When we turn off our phones and find a place of solitude away from all the distractions to open our Bibles, we come to Jesus and behold his glory. We behold who he is, what he has done, what he is doing now, what he will do when he comes again, and our hearts and our minds are focused on the eternal.
Might I encourage you, dear readers, in this Christmas season when all the lights are flashing and drawing your attention, look carefully at the glory of our Immanuel, God with us. Behold him. And in doing so, may you come to realize, as Paul did in Philippians 3:10-11(AMPC),
[For my determined purpose is] that I may know Him [that I may progressively become more deeply and intimately acquainted with Him, perceiving and recognizing and understanding the wonders of His Person more strongly and more clearly], and that I may in that same way come to know the power outflowing from His resurrection [which it exerts over believers], and that I may so share His sufferings as to be continually transformed [in spirit into His likeness even] to His death, [in the hope] That if possible I may attain to the [spiritual and moral] resurrection [that lifts me] out from among the dead [even while in the body].In this Christmas season when all the lights are flashing and drawing your attention, look carefully at the glory of our Immanuel, God with us. Behold him. #behold #wordnerdwednesday @abidinghearts Click To Tweet

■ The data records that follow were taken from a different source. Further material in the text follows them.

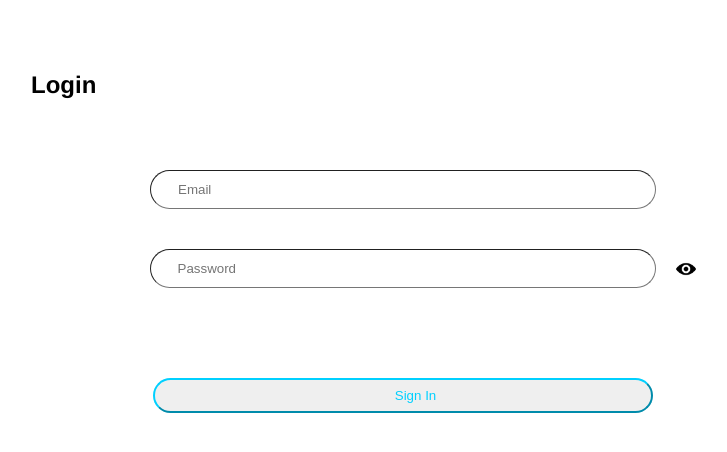
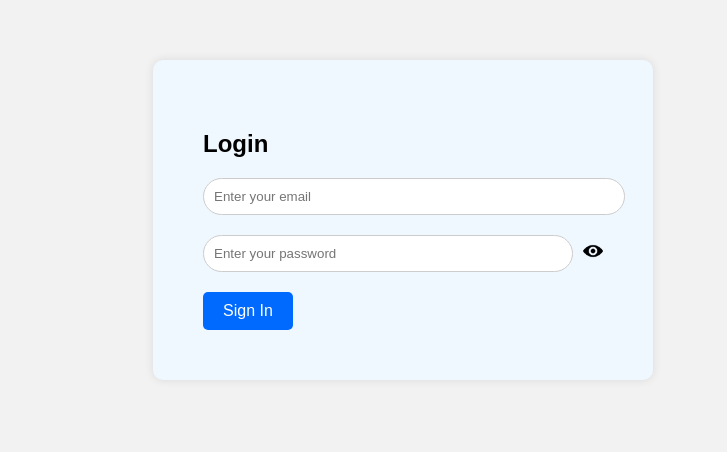
Before and after one commit to Rayan1117/TASK-7, a plain HTML site: page index.html in a window 1280 px wide. Shown: the part 180-632 px from the top of the page, without its empty margins (237-964 px from the left). Drawn offline with Linux system fonts and the light colour scheme.

Commit message:
modified:   focus.js 	modified:   index.html 	modified:   style.css

```diff
--- a/focus.js
+++ b/focus.js
@@ -1,7 +1,7 @@
 let passwordField = document.getElementById("password");
-document.addEventListener('DOMContentLoaded', function () {
     let emailField = document.getElementById("email");
     let button = document.getElementById("btn");
+document.addEventListener('DOMContentLoaded', function () {
 
     emailField.addEventListener("focus", function () {
         emailField.placeholder = "enter your email";
@@ -18,19 +18,37 @@ document.addEventListener('DOMContentLoaded', function () {
         passwordField.placeholder = "Password";
     })
     button.addEventListener("mouseover", function () {
-        button.style = "background-color:aliceblue"
+        button.style = "background-color:#0056b3"
     })
     button.addEventListener("mouseout", function () {
-        button.style = "background-color:white"
+        button.style = "background-color:#006aff"
     })
     button.addEventListener("click", function () {
-        button.style = "background-color:gray";
+        button.style = "background-color:#0056b3";
         setTimeout(() => {
-            button.style = "background-color:white";
-        }, 50);
+            button.style = "background-color:#006aff";
+        }, 100);
     })
 
-})
+    button.addEventListener("click", function (event) {
+        event.preventDefault();
+
+        if (emailField.validity.valid && passwordField.validity.valid) {
+            var snackbar = document.createElement("div");
+            snackbar.className = "snackbar";
+            snackbar.textContent = "Login Successful";
+
+            document.body.appendChild(snackbar);
+
+            setTimeout(function() {
+                snackbar.remove();
+            }, 5000);
+        }
+    });
+
+
+
+});
 
 function togglePasswordVisibility() {
     var toggleIcon = document.getElementById("togglePassword");
--- a/index.html
+++ b/index.html
@@ -1,23 +1,30 @@
 <!DOCTYPE html>
 <html lang="en">
+
 <head>
     <meta charset="UTF-8">
     <meta name="viewport" content="width=device-width, initial-scale=1.0">
     <title>Login Page</title>
     <link rel="stylesheet" href="style.css">
 </head>
+
 <body>
-    <div class="heading">
-        <h2>Login</h2>
-    </div>
-    <div>
-        <input class="form" id="email" placeholder="Email">
-        <div class="pass">
-            <input name="pwd" class="form" type="password" id="password" placeholder="Password" maxlength="40">
-            <img id="togglePassword" src="eye.png" height="20px" width="20px" onclick="togglePasswordVisibility()">
-        </div>
-        <button id="btn">Sign In</button>
+    <div class="container">
+        <form class="login-form">
+            <h2>Login</h2>
+            <div class="form-group">
+                <input id="email" class="form-input" type="email" placeholder="Enter your email" required>
+            </div>
+            <div class="input-with-toggle">
+                <input id="password" class="form-input" type="password" placeholder="Enter your password" required>
+                <span class="toggle-password" onclick="togglePasswordVisibility()">
+                    <img id="togglePassword" src="eye.png" alt="eye.png" height="20px" width="20px">
+                </span>
+            </div>
+            <button type="submit" id="btn">Sign In</button>
+        </form>
     </div>
     <script src="focus.js"></script>
 </body>
+
 </html>
--- a/style.css
+++ b/style.css
@@ -1,47 +1,84 @@
+body {
+    margin: 0;
+    padding: 0;
+    font-family: Arial, sans-serif;
+    background-color: #f2f2f2;
+}
 
-div {
-    background-color: rgb(255, 255, 255);
+div.container {
     display: flex;
     justify-content: center;
     align-items: center;
-    height: fit-content;
-    margin-bottom: 50px;
-    flex-direction: column;
+    height: 100vh;
 }
 
-.pass{
-    height: fit-content;
-    display: flex;
-    flex-direction: row;
-    margin-left: 19px;
+.login-form {
+    background-color: aliceblue;
+    border-radius: 10px;
+    box-shadow: 0px 0px 10px 0px rgba(0, 0, 0, 0.1);
+    padding: 50px;
+    width: 400px;
 }
 
-.form{
-    border-width: 1px;
-    border-radius: 30px;
-    height: 35px;
-    width: 500px;
-    margin: 20px;
-    text-indent: 25px;
+.form-group {
+    margin-bottom: 20px;
 }
 
-#btn{
-    border-width: 2px;
-    border-radius: 30px;
-    height: 35px;
-    width: 500px;
-    margin: 20px;
-    text-indent: 25px;
-    border-color: rgb(0, 208, 255);
-    color: rgb(0, 208, 255);
+.form-group label {
+    display: block;
+    font-weight: bold;
+    margin-bottom: 5px;
 }
 
-.heading{
-    display:flex;
-    align-items: flex-start;
-    height: 30px;
-    margin-top: 250px;
-    margin-left: 260px;
-    font-family: Helvetica;
-    font-weight: bold;
+.form-group input {
+    width: 100%;
+    padding: 10px;
+    border: 1px solid #ccc;
+    border-radius: 20px;
 }
+
+#btn {
+    background-color: #006aff;
+    border: none;
+    border-radius: 5px;
+    color: #fff;
+    cursor: pointer;
+    font-size: 16px;
+    padding: 10px 20px;
+}
+
+.input-with-toggle {
+    display: flex;
+    align-items: center;
+    margin-bottom: 20px;
+}
+
+.input-with-toggle input {
+    width: 100%;
+    padding: 10px;
+    border: 1px solid #ccc;
+    border-radius: 20px;
+}
+
+.toggle-password {
+    margin-left: 10px;
+    cursor: pointer;
+}
+
+.snackbar {
+    min-width: 250px;
+    background-color: #333;
+    color: #fff;
+    text-align: center;
+    border-radius: 20px;
+    padding: 16px;
+    position: fixed;
+    z-index: 1;
+    left: 50%;
+    bottom: 30px;
+    transform: translateX(-50%);
+}
+
+.snackbar.show {
+    visibility: visible;
+}
```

Melissa King is a homeschooling mother of five and Army wife of 15 years. She is now settled permanently with her family in Louisville, Kentucky since her husband went from Active Duty to the Reserves. Their Homeis their greatest ministry through foster care. Though she has a degree in Art Education and is the Director of her local Classical Conversations campus, her most rewarding job is that of wife and mother. In those rare moments when she is not teaching, cleaning, or cooking she enjoys painting, reading, and knitting. She enjoys various mediums of arts and crafts and the occasional inspired post on her blog, Abiding Hearts at Home. She has an immense passion for Bible Study, especially women’s ministries such as Protestant Women of the Chapel (PWOC) and Bible Study Fellowship (BSF), both of which have given her the opportunity to serve as a leader and facilitator. She has written an inductive Bible Study on Psalm 119 that she hopes to publish someday.